Geology of Prince Edward Island

Prince Edward Island forms part of the Maritime Carboniferousm Basin. beginning some 220-300 million years ago, and continuingfor more than seventy-five(75} million 
years, this lowland region or plain received massive accumlations of eroded material 
from the surrounding highlands. Brown and cloudy with sand, silt and gravel ,ancient
rivers drained these areas that presently form western Nova Scotia and parts of New
brunswick , quebec and Newfoundland {mullen and Evans,1979}P.E.I. was formed 
as a result of this deposition as well as tectonic upheaval which elevated the Island above sea level.
Today ,a mantle of loose material known as glacial till, laid down 10,000 to 15,000 years
ago, covers much of the Island. The underlying sedimentary bedrock consists of soft red sandstone intermixed with shale. Rock exposures are predominately sandstone with lesser amounts of siltstone, claystone and congloomerate also present. The only outcropping of rock found on P.E.I is on the northeast tip of Georges {hog} Island 
which is located in northern Malpeque Bay.

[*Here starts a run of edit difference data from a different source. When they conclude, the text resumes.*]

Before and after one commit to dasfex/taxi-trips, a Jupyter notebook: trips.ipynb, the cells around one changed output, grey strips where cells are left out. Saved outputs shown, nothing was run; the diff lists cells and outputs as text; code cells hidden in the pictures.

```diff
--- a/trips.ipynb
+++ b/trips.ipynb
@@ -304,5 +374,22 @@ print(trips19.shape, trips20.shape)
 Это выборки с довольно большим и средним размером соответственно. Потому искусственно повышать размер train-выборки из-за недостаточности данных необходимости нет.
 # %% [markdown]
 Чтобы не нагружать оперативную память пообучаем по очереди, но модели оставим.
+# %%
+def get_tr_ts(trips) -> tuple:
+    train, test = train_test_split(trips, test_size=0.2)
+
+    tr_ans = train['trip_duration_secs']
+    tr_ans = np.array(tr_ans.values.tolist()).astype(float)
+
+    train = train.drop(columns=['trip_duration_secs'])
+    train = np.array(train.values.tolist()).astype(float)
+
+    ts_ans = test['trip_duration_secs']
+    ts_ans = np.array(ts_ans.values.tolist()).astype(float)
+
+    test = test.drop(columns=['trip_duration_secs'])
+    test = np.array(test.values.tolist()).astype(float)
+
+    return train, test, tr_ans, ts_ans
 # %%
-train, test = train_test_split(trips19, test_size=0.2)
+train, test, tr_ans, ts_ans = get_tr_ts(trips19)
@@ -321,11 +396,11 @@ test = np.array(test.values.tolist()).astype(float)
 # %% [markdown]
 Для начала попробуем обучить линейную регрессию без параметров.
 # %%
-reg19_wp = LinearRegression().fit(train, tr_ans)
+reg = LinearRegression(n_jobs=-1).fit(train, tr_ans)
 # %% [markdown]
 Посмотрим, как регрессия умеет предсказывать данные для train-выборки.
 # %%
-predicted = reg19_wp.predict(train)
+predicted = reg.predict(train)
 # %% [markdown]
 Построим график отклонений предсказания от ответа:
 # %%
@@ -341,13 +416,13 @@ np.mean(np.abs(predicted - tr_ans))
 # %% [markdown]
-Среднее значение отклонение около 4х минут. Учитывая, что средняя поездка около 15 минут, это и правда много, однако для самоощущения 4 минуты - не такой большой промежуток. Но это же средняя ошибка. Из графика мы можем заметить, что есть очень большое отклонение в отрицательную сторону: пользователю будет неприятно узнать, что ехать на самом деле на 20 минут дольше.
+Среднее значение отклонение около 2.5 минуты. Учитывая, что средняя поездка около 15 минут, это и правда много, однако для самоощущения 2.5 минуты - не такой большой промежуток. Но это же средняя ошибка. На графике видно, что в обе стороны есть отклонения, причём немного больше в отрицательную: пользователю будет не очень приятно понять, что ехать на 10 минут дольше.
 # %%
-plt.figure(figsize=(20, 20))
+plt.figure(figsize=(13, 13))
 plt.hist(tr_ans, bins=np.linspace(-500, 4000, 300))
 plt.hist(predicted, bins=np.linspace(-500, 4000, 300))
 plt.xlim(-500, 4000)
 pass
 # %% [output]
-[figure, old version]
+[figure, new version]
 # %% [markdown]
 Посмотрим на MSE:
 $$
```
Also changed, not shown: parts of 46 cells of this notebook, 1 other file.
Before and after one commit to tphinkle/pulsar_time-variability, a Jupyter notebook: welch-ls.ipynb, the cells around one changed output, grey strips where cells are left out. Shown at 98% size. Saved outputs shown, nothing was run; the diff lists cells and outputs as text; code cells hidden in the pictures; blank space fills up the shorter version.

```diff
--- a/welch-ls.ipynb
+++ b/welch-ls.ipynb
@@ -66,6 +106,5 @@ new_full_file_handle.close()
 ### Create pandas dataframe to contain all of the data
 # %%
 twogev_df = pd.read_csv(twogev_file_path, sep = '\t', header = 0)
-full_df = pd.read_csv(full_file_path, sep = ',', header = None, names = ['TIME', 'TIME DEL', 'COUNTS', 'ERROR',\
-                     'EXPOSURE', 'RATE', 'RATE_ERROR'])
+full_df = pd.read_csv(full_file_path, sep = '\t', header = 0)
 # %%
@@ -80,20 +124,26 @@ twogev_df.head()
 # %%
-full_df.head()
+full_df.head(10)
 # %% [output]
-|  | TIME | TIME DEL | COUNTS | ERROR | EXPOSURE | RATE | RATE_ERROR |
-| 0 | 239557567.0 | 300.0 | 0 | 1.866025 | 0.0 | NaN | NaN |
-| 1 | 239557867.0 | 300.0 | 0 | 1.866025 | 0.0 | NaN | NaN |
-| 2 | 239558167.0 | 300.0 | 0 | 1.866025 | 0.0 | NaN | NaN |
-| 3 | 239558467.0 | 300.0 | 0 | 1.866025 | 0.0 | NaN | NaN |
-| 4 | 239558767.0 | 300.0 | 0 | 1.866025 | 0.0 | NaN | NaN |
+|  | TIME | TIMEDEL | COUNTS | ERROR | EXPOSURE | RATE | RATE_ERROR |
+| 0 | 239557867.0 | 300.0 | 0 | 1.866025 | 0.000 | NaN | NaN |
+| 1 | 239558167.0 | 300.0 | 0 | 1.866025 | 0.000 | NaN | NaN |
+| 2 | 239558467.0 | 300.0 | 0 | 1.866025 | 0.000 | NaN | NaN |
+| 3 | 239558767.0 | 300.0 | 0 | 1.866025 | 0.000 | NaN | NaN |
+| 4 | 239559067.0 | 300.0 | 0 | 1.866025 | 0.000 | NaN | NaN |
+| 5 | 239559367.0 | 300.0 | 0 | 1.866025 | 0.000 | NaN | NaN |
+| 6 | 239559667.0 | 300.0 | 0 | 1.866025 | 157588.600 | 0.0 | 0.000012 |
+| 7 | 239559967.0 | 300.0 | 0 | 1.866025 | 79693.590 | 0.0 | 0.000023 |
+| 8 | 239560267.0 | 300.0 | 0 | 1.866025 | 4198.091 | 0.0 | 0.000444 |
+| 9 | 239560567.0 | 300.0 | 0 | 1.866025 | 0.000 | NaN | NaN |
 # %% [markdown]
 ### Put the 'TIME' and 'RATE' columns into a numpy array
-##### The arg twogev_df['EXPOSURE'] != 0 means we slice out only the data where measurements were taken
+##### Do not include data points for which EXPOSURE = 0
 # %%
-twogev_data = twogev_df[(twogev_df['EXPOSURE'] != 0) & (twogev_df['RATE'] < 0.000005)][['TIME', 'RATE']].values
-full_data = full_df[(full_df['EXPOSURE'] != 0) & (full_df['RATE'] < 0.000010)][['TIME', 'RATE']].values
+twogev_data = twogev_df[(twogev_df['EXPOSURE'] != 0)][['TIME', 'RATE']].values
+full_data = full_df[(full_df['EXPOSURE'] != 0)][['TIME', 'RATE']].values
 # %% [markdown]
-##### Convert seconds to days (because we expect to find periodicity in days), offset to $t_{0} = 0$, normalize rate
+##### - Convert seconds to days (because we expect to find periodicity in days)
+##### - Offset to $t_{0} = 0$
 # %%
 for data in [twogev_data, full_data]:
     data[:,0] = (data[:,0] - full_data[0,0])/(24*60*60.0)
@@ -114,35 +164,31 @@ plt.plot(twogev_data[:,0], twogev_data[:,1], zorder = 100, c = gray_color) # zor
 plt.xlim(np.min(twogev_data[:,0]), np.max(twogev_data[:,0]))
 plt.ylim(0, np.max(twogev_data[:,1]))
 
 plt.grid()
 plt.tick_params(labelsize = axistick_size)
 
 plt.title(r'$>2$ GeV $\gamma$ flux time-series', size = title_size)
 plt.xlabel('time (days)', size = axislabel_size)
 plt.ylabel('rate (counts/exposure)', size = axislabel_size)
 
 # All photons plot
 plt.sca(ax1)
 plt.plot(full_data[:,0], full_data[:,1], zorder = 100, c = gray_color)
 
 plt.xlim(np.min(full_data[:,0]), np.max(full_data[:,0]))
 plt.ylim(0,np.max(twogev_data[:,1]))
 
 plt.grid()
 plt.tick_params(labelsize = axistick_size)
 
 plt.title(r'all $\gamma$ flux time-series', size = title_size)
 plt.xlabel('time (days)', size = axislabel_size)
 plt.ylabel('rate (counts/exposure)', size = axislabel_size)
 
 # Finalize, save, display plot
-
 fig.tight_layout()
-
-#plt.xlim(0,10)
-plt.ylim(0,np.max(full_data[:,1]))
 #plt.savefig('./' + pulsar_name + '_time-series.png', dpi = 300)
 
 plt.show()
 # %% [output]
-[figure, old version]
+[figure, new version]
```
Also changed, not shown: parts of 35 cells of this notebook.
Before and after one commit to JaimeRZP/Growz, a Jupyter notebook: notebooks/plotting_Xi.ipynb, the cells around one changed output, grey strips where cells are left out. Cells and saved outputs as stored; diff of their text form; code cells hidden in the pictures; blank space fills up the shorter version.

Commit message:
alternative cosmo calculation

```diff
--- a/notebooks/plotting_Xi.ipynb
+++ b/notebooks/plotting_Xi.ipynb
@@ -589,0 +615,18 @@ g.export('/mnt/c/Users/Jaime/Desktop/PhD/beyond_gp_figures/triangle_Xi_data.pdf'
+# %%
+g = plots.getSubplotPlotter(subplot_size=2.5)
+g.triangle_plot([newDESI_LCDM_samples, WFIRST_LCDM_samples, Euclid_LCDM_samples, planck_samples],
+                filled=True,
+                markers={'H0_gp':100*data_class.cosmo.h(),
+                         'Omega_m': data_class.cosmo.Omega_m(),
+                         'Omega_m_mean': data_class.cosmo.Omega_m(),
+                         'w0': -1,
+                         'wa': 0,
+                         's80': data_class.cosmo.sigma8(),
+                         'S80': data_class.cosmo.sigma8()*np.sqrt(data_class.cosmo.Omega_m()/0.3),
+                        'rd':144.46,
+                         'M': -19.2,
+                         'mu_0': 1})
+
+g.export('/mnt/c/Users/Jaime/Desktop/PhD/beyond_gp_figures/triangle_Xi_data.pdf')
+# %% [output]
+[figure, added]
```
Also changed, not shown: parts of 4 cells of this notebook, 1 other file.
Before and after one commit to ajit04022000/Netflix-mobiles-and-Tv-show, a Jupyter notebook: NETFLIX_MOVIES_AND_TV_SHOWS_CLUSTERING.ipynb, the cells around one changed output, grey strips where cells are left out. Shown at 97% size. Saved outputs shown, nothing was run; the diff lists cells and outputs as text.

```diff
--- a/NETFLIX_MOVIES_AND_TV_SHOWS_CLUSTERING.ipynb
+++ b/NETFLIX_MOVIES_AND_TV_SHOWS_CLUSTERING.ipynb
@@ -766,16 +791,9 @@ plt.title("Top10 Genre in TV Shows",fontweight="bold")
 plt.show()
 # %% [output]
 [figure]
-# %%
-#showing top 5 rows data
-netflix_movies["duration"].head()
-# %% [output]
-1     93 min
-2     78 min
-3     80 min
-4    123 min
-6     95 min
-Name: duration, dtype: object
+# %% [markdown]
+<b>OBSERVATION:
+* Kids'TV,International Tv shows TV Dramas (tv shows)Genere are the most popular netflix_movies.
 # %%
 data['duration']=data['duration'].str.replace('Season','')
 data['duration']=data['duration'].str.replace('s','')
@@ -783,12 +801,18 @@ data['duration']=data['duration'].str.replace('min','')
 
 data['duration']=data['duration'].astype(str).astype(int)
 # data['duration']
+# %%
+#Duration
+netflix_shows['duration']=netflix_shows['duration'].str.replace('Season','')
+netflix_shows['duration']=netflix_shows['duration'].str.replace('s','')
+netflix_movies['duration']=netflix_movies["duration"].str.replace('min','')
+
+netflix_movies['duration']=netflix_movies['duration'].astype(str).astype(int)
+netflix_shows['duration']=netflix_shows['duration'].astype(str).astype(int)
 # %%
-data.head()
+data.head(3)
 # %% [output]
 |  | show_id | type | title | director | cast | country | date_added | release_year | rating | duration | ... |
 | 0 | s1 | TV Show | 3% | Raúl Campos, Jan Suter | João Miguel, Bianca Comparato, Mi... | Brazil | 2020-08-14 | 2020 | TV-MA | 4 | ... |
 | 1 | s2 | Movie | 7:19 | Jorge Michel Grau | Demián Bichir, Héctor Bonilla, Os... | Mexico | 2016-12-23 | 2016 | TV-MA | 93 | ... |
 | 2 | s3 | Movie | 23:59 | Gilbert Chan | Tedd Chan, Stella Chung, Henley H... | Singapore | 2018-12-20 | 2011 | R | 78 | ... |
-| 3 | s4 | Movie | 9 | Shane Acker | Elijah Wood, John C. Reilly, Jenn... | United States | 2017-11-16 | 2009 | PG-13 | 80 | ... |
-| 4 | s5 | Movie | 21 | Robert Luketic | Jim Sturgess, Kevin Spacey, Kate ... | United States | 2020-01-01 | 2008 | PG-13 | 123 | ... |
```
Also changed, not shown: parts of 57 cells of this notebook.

The Landscape

Prince Edward Island 's landscape has been largely influenced by the shape of the bedrock and by the ease with which it has been eroded. low cliffs predominate along much of the shoreline . especilly on the northern headlands,theseformation ofoffshore and baymouth bars, sand dunes and spits. Annual shoreline retraet of more than thirty {30}centimet is normal and up to four metres has been recored {Betts,1989} . The southern coastline, however, is more protected and erosion is ,therefore ,less pronounced.
The several glaciers which once covered P.E.I. resulted in a nearly level to gently rolling landscape over much of the province. Approximately three-quarters of the land area is less than fifty {50} metres above sea level, but a few hills throughout the central section of the Island have elevations of one hundred and fifty [150}metres.
Theprovine is traveredn by an extensive network of freshwater strems and rivers. Often wide and relatively shallow many of these rivers experience a tidal influence over much of their length .Extensive salt and freshwater wetlands are associated with several of the larger rivers. There are several small lakes and ponds occurring throughout the Island.

Illustrations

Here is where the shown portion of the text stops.